What you are asked to do:
If a line in the data below holds the word "media", copy it.

--- Supplied records Enclosed Below ---

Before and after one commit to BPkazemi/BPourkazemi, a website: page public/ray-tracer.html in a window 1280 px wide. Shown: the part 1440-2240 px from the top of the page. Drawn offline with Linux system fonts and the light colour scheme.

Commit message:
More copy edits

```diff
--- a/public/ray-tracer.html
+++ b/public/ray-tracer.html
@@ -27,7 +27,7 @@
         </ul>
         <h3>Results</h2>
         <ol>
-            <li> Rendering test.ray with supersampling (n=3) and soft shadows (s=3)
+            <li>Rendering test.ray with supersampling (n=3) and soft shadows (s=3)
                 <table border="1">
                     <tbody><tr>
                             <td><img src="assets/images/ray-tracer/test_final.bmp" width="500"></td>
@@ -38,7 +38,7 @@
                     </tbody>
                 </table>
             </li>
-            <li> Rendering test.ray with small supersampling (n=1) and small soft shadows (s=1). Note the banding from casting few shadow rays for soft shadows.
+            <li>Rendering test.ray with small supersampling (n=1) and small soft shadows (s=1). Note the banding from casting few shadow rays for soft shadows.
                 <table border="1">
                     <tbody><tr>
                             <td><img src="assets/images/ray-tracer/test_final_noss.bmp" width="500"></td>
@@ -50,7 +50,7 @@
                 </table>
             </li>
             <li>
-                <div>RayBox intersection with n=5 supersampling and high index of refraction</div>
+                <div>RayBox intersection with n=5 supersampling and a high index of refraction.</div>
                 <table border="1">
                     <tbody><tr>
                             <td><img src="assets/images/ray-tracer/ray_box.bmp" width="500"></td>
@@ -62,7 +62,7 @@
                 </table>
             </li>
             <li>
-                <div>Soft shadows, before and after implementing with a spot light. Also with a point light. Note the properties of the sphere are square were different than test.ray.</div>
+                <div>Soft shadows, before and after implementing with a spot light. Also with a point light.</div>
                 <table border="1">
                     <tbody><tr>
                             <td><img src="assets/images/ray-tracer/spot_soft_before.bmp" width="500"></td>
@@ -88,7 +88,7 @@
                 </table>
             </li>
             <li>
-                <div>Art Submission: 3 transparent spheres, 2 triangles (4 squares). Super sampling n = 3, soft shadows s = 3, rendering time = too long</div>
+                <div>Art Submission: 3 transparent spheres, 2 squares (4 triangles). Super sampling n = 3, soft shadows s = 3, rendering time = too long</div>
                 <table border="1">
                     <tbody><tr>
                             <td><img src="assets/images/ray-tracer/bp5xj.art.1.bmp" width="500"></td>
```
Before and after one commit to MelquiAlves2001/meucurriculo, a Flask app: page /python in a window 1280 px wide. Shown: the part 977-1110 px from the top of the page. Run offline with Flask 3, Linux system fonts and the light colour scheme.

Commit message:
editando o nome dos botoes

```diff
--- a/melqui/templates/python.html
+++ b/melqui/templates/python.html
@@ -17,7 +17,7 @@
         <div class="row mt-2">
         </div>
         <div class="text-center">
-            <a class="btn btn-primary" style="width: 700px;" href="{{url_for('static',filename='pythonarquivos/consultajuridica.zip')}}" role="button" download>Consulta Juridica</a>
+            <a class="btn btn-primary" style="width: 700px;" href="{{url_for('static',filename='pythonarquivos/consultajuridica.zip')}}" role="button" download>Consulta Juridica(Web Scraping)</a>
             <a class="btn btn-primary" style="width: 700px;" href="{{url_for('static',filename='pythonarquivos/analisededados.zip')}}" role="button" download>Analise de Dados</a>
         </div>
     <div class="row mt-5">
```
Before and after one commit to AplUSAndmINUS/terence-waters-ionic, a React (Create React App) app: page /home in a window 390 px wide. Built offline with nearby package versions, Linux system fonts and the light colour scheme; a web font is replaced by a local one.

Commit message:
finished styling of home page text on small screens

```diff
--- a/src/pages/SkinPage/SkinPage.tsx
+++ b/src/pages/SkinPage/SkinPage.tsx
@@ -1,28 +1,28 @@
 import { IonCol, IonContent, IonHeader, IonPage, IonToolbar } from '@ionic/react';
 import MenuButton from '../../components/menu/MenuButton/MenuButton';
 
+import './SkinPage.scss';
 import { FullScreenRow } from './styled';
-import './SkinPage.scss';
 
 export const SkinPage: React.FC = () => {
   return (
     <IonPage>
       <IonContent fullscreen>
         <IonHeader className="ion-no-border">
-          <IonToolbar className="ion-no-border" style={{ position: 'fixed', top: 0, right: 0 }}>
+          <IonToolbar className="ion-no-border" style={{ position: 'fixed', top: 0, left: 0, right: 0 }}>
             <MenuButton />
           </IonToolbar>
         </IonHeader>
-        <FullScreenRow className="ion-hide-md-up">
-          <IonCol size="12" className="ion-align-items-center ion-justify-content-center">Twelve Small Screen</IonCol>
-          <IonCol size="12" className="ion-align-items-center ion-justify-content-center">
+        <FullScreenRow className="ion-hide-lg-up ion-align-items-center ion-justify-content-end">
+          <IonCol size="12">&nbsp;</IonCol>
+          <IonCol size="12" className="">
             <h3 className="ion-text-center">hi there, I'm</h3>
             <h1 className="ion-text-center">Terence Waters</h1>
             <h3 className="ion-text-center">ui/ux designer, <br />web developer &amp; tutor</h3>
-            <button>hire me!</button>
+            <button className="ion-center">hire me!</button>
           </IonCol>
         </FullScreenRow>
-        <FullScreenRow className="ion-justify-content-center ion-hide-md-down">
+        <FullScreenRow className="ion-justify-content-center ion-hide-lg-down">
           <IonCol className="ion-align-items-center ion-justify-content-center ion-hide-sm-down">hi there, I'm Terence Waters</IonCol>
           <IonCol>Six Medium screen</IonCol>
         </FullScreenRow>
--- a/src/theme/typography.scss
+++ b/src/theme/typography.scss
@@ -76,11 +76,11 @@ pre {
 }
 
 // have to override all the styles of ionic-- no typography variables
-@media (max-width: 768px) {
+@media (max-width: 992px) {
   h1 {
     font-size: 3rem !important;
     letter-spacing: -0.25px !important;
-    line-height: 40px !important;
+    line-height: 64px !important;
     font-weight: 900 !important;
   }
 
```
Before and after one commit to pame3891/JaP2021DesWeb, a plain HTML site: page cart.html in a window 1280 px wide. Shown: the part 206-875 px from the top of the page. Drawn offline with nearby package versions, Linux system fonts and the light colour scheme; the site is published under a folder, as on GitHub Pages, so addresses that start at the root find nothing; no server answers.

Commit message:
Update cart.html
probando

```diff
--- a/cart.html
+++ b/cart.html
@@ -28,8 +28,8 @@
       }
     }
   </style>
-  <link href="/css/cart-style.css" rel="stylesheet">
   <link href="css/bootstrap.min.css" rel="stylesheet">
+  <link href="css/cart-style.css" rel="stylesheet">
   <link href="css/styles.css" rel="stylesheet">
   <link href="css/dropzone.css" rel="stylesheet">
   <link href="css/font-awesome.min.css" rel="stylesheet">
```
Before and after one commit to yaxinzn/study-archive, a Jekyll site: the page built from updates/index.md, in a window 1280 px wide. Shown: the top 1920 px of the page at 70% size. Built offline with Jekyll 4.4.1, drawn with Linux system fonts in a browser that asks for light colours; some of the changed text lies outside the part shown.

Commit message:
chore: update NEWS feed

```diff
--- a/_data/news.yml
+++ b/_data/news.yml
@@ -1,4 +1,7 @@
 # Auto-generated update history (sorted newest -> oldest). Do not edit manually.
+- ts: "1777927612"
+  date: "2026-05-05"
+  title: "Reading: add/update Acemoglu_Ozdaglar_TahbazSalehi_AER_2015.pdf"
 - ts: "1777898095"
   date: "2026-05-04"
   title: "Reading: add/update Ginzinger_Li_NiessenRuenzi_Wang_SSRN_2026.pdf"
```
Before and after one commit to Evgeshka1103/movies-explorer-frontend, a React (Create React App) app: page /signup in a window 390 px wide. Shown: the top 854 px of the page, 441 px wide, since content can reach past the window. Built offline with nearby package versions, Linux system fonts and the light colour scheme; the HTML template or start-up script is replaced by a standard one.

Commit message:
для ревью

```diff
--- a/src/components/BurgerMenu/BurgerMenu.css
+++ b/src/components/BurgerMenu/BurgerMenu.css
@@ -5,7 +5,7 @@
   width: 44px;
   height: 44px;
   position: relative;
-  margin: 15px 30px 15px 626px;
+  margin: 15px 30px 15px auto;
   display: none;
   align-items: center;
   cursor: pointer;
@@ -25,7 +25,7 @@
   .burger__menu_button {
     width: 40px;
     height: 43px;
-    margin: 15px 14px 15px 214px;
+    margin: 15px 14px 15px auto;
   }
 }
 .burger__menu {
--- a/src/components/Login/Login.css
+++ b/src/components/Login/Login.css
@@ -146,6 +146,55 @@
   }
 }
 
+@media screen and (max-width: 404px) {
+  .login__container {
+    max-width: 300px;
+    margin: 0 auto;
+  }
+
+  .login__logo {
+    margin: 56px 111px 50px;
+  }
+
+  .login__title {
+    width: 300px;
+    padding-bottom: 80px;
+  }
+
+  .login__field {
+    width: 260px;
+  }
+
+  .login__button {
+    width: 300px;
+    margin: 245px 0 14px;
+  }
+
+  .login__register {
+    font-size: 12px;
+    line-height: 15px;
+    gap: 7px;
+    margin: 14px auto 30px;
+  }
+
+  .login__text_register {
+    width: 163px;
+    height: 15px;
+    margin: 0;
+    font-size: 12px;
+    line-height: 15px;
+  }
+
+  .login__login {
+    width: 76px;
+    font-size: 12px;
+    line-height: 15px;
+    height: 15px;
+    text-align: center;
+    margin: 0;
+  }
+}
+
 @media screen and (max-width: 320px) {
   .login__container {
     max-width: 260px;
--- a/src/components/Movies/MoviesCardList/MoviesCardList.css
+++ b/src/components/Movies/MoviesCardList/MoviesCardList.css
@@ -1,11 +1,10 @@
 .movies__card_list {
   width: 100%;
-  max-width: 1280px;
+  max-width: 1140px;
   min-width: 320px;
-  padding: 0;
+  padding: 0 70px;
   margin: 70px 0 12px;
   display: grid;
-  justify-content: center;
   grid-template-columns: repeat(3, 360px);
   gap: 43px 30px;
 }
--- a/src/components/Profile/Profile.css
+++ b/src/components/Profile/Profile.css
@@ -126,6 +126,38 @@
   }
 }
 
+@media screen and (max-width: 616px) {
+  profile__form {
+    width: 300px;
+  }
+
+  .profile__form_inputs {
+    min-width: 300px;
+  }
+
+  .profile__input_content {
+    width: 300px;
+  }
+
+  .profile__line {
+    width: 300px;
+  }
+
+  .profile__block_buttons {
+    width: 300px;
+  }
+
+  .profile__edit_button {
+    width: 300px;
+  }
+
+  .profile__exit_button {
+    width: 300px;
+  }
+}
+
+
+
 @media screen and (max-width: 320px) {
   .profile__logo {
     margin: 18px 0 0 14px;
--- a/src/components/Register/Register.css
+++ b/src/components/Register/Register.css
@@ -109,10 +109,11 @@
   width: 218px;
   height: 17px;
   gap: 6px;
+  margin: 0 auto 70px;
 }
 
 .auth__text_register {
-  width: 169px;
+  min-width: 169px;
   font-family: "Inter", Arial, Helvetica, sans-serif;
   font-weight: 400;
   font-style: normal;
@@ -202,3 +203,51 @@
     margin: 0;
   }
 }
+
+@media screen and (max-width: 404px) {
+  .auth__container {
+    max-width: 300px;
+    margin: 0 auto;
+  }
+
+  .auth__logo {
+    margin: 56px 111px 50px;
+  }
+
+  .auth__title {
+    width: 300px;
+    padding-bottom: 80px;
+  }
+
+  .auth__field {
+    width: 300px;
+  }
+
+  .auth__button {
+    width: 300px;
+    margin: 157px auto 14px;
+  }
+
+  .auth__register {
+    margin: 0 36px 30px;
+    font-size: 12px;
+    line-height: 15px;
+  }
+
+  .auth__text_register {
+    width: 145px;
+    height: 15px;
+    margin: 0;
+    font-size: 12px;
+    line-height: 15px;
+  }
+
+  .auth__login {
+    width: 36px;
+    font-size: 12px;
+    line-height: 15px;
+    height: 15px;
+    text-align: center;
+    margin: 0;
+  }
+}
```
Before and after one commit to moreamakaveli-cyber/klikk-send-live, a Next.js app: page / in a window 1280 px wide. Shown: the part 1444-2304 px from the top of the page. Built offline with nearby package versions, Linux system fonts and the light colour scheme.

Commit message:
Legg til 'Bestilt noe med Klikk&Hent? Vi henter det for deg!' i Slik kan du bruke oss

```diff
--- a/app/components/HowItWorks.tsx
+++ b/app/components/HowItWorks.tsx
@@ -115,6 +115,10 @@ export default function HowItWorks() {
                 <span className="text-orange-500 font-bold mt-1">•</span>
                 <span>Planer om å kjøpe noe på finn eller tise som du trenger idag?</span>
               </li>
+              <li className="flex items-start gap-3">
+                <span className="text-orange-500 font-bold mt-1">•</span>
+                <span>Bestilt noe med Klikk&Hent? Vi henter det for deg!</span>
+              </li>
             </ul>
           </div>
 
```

--- End of Enclosed Supplied records ---

Solution to the problem:
-@media (max-width: 768px) {
+@media (max-width: 992px) {
+@media screen and (max-width: 404px) {
 @media screen and (max-width: 320px) {
+@media screen and (max-width: 616px) {
 @media screen and (max-width: 320px) {
+@media screen and (max-width: 404px) {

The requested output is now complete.